(Version comparison data)
──────

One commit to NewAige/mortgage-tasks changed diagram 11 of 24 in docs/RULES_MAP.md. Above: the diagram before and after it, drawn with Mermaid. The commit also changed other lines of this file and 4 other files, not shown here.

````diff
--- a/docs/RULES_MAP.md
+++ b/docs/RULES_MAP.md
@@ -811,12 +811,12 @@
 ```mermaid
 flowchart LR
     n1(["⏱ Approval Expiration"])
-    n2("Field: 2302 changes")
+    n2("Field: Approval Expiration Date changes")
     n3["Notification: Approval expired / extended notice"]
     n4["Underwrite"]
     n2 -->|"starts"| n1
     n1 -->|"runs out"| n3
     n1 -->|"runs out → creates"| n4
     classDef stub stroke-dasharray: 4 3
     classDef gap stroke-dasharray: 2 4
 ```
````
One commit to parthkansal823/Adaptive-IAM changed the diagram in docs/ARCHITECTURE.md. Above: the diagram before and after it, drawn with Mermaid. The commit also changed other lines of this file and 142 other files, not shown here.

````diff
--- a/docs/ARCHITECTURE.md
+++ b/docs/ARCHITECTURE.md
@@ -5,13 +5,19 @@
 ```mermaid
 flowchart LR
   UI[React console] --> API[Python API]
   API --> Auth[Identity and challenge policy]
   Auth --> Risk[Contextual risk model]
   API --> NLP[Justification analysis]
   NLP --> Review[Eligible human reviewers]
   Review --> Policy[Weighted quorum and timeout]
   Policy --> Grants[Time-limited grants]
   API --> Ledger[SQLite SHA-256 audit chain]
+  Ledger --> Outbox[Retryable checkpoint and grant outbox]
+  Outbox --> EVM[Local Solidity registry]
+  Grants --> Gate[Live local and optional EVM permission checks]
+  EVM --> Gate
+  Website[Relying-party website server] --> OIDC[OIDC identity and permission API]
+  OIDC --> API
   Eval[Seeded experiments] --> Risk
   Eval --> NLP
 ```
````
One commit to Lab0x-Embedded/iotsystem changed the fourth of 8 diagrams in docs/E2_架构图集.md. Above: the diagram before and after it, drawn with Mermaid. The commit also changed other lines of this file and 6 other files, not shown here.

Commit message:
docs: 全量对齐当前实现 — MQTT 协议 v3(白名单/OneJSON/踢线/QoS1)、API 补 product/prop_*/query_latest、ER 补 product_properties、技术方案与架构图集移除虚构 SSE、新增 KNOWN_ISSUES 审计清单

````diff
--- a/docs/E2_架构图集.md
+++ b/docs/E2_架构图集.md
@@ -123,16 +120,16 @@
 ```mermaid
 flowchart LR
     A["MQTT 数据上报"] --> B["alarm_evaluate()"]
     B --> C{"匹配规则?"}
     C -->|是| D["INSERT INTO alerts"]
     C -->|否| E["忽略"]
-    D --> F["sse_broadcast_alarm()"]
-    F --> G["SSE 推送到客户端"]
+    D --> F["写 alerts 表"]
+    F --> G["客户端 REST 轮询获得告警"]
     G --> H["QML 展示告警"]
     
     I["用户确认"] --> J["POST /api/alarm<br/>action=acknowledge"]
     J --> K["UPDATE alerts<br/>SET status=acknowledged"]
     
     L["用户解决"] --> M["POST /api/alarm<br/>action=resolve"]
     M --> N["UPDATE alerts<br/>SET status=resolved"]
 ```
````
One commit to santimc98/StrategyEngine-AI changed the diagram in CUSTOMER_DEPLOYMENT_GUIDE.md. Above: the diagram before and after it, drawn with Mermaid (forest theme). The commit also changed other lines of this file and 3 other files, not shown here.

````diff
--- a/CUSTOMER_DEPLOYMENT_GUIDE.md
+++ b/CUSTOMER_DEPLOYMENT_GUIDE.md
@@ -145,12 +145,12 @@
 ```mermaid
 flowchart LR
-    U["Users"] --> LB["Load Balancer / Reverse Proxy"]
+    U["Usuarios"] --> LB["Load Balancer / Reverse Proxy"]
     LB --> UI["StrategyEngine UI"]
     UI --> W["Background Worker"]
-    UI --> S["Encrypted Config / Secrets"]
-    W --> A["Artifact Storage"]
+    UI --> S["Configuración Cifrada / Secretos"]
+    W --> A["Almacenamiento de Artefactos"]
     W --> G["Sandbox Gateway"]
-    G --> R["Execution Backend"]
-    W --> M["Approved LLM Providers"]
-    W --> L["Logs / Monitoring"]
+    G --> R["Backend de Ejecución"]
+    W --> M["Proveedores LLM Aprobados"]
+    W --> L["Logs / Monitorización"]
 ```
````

──────

» Your goal:
Return each line of the records above in which the word "alerts" occurs.

» Expected output:
     C -->|是| D["INSERT INTO alerts"]
+    D --> F["写 alerts 表"]
     J --> K["UPDATE alerts<br/>SET status=acknowledged"]
     M --> N["UPDATE alerts<br/>SET status=resolved"]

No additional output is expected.